In several provinces, the law provides that children who have been conceived while a parent is living (but are born after death) can have an interest in the parent’s estate. But so far, there are no laws that provide for children who are conceived after a parent’s death (for example, by in vitro fertilization).
The commission is recommending that the law be limited to children who are conceived within two years of the deceased’s death and that a parent who anticipates conceiving must give notice within six months of the deceased’s death. In the interim, the estate would remain frozen.
It will be interesting to see what the law looks like if it comes to fruition. Allowing a prospective parent to freeze an estate for eighteen months could create serious administrative problems, particularly with respect to the payment of debts owing to creditors.
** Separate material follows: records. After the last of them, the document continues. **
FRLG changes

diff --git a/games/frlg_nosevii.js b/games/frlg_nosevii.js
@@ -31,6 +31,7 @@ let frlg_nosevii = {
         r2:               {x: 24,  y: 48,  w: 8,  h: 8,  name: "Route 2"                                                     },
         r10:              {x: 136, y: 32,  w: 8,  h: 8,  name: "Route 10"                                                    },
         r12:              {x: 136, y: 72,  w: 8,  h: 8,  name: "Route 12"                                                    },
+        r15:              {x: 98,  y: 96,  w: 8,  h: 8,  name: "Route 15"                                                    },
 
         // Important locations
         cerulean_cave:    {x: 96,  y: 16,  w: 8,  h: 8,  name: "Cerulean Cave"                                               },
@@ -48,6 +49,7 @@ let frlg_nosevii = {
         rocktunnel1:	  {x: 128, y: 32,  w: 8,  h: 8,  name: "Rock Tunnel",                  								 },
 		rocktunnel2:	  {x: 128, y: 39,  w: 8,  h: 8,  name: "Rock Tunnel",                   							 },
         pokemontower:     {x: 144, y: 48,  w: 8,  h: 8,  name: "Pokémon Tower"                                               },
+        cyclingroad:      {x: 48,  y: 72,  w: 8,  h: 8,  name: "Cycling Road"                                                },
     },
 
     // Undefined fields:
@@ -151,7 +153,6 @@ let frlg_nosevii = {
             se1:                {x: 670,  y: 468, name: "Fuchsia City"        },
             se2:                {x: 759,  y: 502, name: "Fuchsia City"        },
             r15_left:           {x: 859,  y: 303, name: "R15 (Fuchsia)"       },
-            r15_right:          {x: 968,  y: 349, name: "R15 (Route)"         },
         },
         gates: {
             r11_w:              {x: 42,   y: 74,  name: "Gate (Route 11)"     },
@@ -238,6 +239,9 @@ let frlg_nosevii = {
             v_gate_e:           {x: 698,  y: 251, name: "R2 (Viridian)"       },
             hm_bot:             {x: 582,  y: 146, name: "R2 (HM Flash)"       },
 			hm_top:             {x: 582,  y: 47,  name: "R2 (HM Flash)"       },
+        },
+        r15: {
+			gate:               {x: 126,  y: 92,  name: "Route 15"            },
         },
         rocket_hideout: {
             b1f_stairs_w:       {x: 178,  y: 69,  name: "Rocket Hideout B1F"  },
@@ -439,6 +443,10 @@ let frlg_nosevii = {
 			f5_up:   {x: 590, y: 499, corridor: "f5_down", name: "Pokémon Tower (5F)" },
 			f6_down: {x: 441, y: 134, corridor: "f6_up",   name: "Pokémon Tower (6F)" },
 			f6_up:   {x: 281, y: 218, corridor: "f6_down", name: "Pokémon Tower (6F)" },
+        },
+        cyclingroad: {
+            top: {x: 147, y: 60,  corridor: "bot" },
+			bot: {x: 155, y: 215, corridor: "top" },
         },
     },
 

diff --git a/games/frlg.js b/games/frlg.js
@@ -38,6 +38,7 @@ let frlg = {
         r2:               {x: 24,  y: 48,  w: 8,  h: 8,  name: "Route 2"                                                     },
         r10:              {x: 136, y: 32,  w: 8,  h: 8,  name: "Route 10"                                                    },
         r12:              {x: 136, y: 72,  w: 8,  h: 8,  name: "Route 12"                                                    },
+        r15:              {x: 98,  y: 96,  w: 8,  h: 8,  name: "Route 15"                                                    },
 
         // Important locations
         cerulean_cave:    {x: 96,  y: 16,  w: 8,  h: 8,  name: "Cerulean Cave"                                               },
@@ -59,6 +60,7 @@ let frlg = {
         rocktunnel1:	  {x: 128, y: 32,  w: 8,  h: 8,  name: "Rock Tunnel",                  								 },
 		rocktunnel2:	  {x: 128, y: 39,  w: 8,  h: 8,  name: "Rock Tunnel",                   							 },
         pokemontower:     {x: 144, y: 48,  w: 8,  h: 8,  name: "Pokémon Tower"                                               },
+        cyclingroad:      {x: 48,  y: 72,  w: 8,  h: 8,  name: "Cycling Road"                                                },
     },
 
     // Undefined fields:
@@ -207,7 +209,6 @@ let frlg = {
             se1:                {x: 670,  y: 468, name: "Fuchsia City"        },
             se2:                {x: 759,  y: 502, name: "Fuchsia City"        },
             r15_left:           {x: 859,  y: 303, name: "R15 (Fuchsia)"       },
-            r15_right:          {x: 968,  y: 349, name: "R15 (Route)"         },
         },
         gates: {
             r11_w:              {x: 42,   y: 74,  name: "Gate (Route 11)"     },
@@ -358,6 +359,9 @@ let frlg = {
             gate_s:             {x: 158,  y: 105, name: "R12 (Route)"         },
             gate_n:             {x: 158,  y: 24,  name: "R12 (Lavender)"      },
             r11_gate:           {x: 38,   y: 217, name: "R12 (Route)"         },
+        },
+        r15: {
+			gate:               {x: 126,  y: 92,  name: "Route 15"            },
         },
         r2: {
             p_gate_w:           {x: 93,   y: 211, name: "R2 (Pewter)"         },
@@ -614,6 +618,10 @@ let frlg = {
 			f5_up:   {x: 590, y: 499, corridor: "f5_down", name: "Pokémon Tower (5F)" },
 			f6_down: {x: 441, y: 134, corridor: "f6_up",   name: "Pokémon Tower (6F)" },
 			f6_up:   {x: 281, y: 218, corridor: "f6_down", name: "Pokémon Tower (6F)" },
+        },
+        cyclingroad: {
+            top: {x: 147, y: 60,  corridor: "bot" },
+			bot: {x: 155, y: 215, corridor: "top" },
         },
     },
In addition, I wonder what impact legislation like this would have on the deceased’s obligation to surviving family members, particularly dependants.
Another issue that comes to mind is whether legislation would just result in people including provisions in their wills specifically limiting the class of beneficiaries to those alive at the individual’s death.
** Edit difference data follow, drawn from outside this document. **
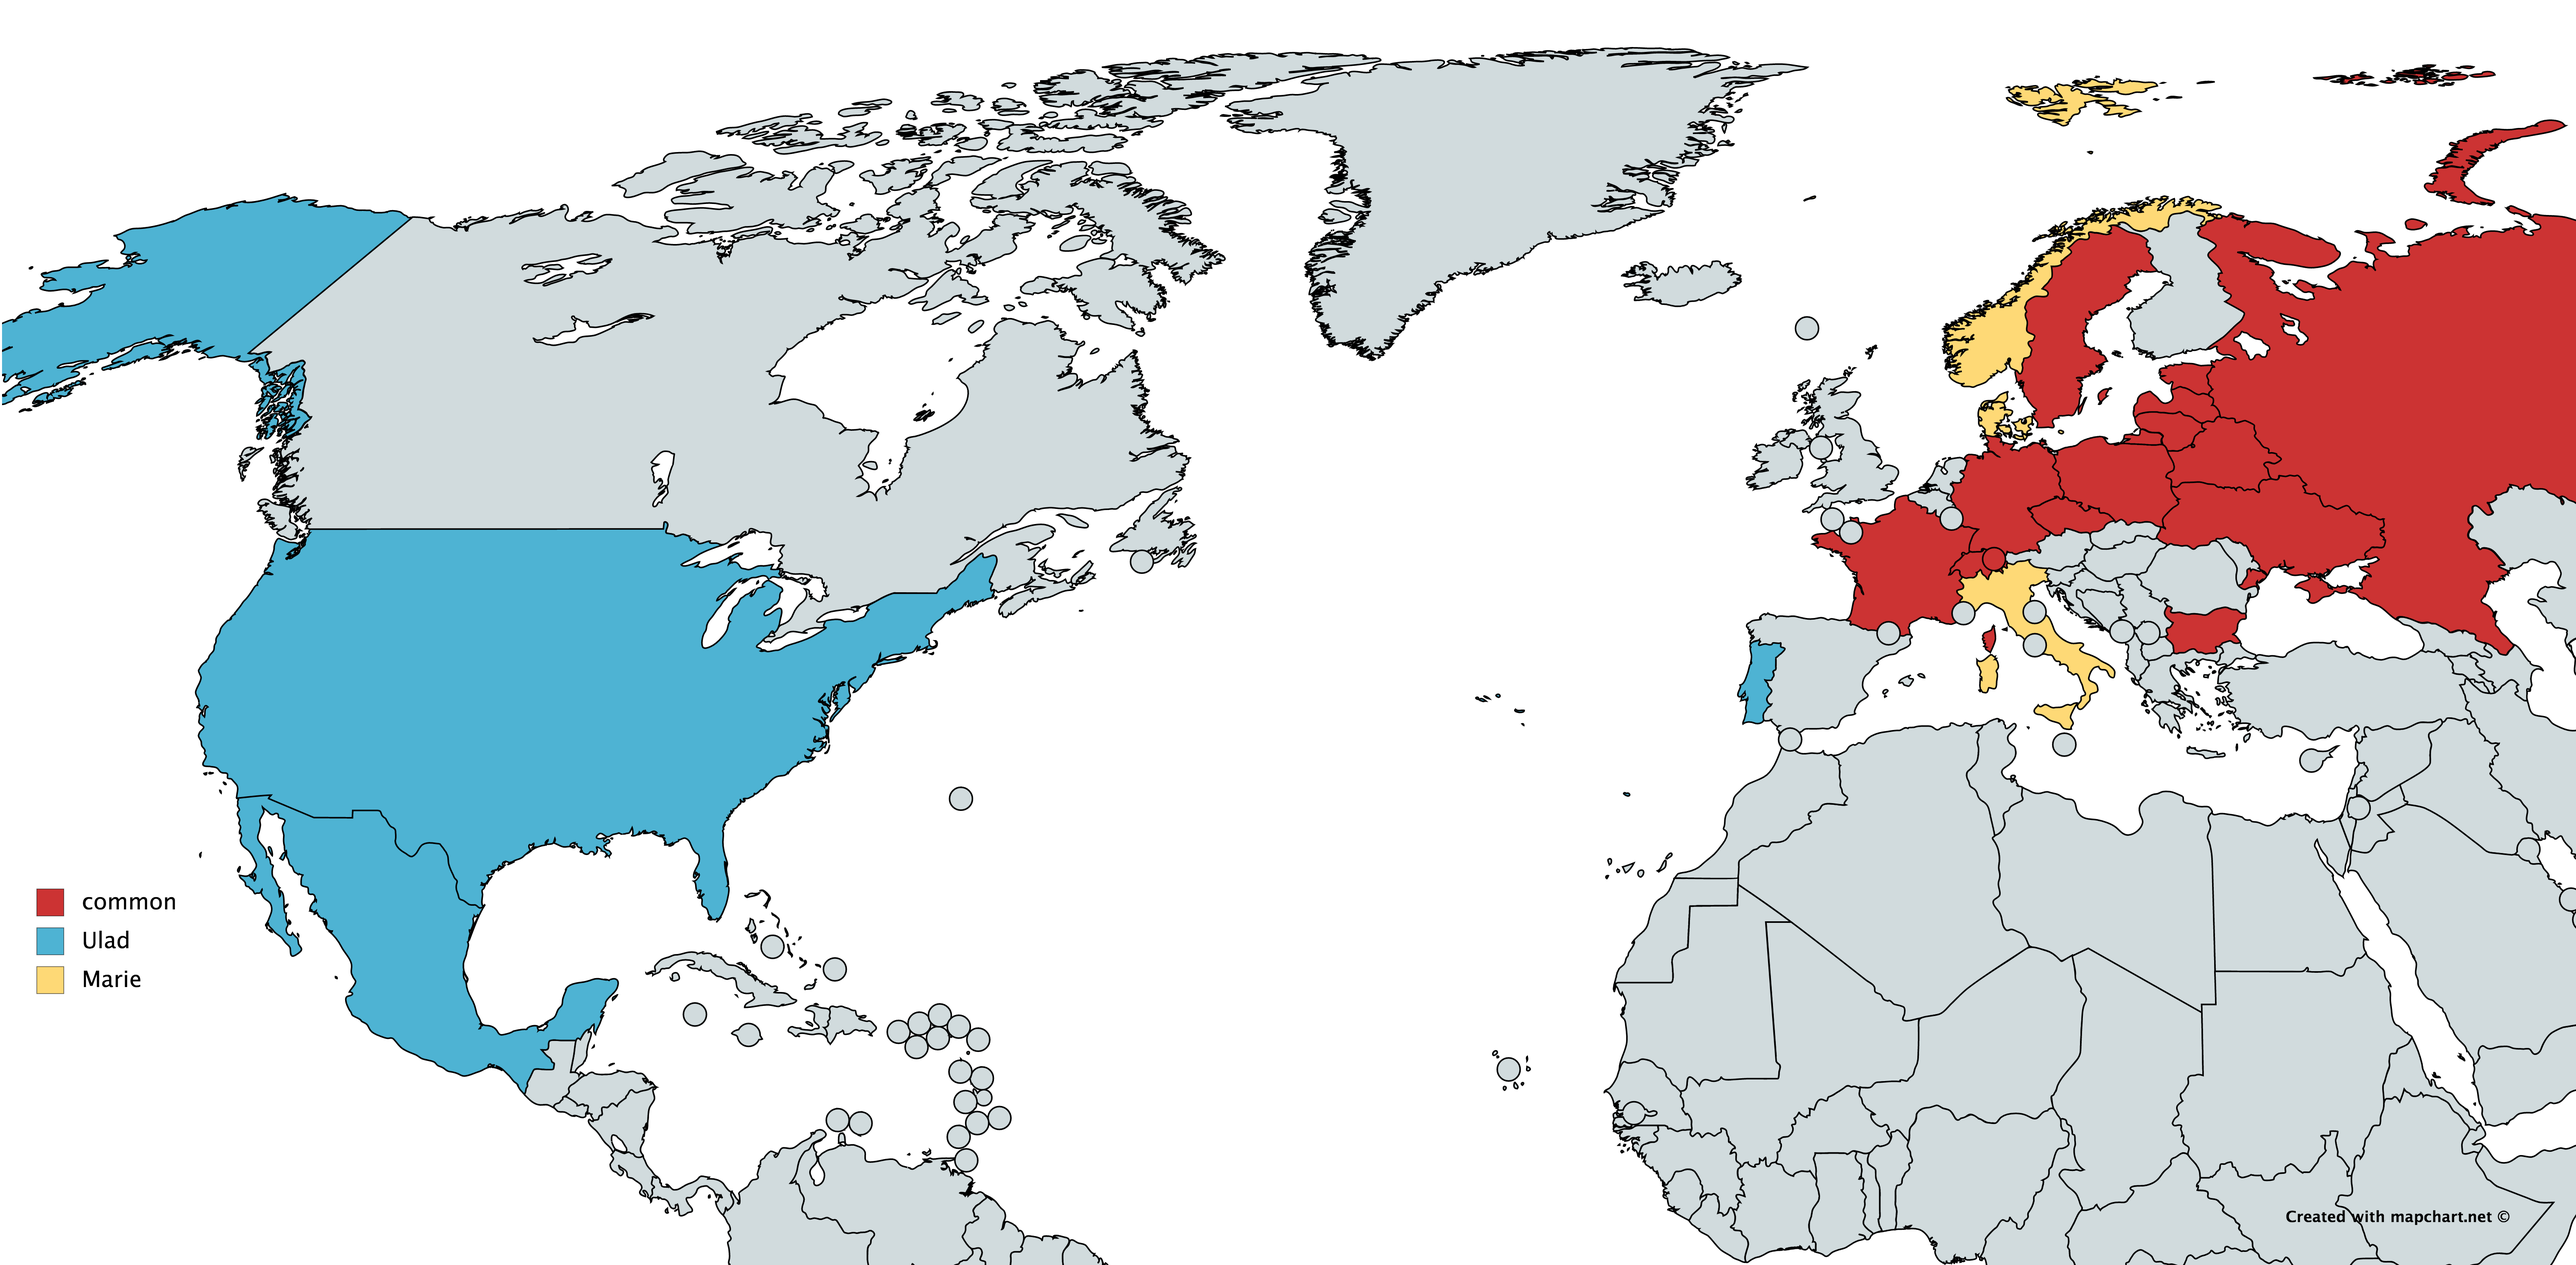
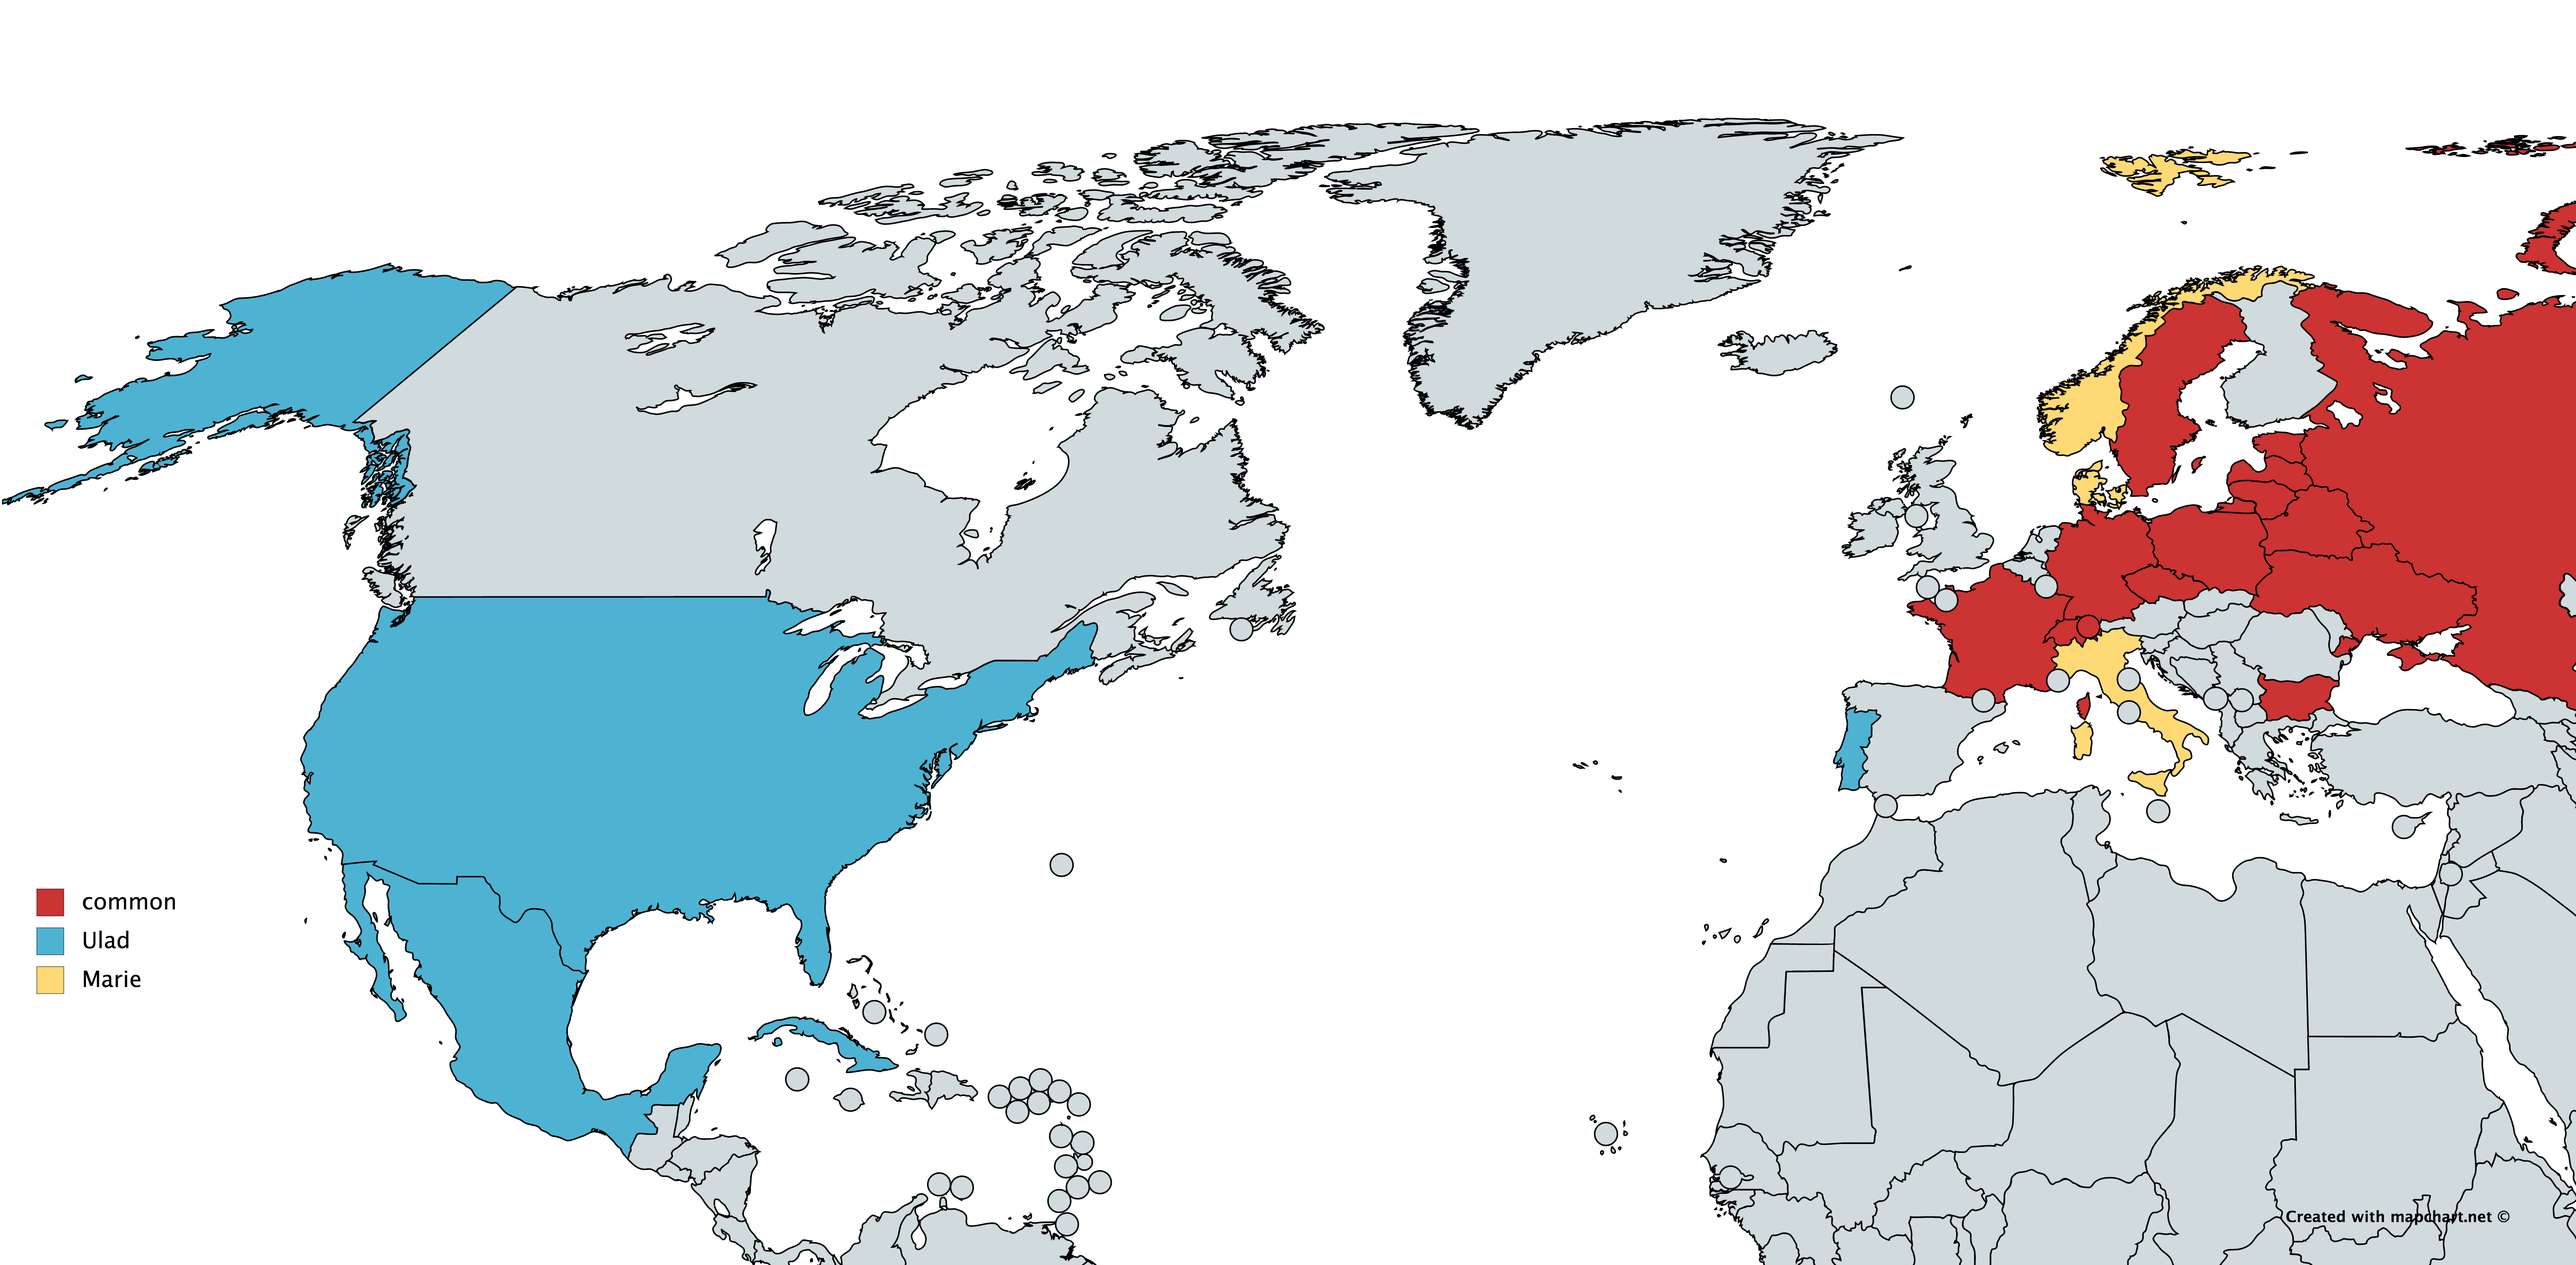
Cuba update

diff --git a/index.html b/index.html
@@ -17,7 +17,7 @@
 	<br>
 	<div class="names">Marie vs. Ulad</div>
 	<br>
-	<div class="numbers">18 vs. 19</div>
+	<div class="numbers">18 vs. 20</div>
 	<br>
 	<div class="countries">
 		<br>
@@ -44,12 +44,14 @@
 			Нарвегія <img class="flag" src="flags-iso/NO.png"><br>
 			<br>
 			<br>
+			<br>
 		</div>
 		<div class="countries ulad-countries">
 			Велікабрытанія <img class="flag" src="flags-iso/GB.png"><br>
 			Партугалія <img class="flag" src="flags-iso/PT.png"><br>
 			ЗША <img class="flag" src="flags-iso/US.png"> (CA,WA)<br>
 			Мексіка <img class="flag" src="flags-iso/MX.png"><br>
+			Куба <img class="flag" src="flags-iso/CU.png"><br>
 			<br>
 		</div>
 	</div>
In any event, reproductive technology is a rapidly advancing area of science and it seems inevitable that at some point this will become an issue. It will be interesting to see if other provinces start to consider introducing similar legislation.
Have a great spring weekend!
Megan F. Connolly
I keep hearing from my mother and her friends that 60 is the new 40. However, as it turns out, 27 might be the new 65 and those of you who have been thinking that you are getting smarter as you get older could well be mistaken.
A study performed by researchers at the University of Virginia indicates that mental agility peaks around the age of 22 and starts to decline around the age of 27. The areas that decline include speed of thought, visualization, and reasoning.
Participants in the study were required to identify patterns, solve puzzles, and recall words and details and in nine out of twelve tests, 22 was the average age at which performance peaked. Incidentally, the tests used in the study are the same types of tests that are used to spot signs of Alzheimer’s disease.
The results of the study might have important implications on research into the effects of ageing and, in particular, the neurological changes that occur as we grow older.
The study indicates that tests employed to identify the onset of neurological disorders might need to start earlier and techniques used to counteract the neurological effects of ageing perhaps should also begin earlier.
There is a silver lining to the study – for those of you troubled by the idea that you may have been at your mental peak during your college years, all is not lost. The study also indicates that memory stays intact until your late 30s and that abilities based on accumulated knowledge continue to improve to about 60.
Have a great day,
Megan F. Connolly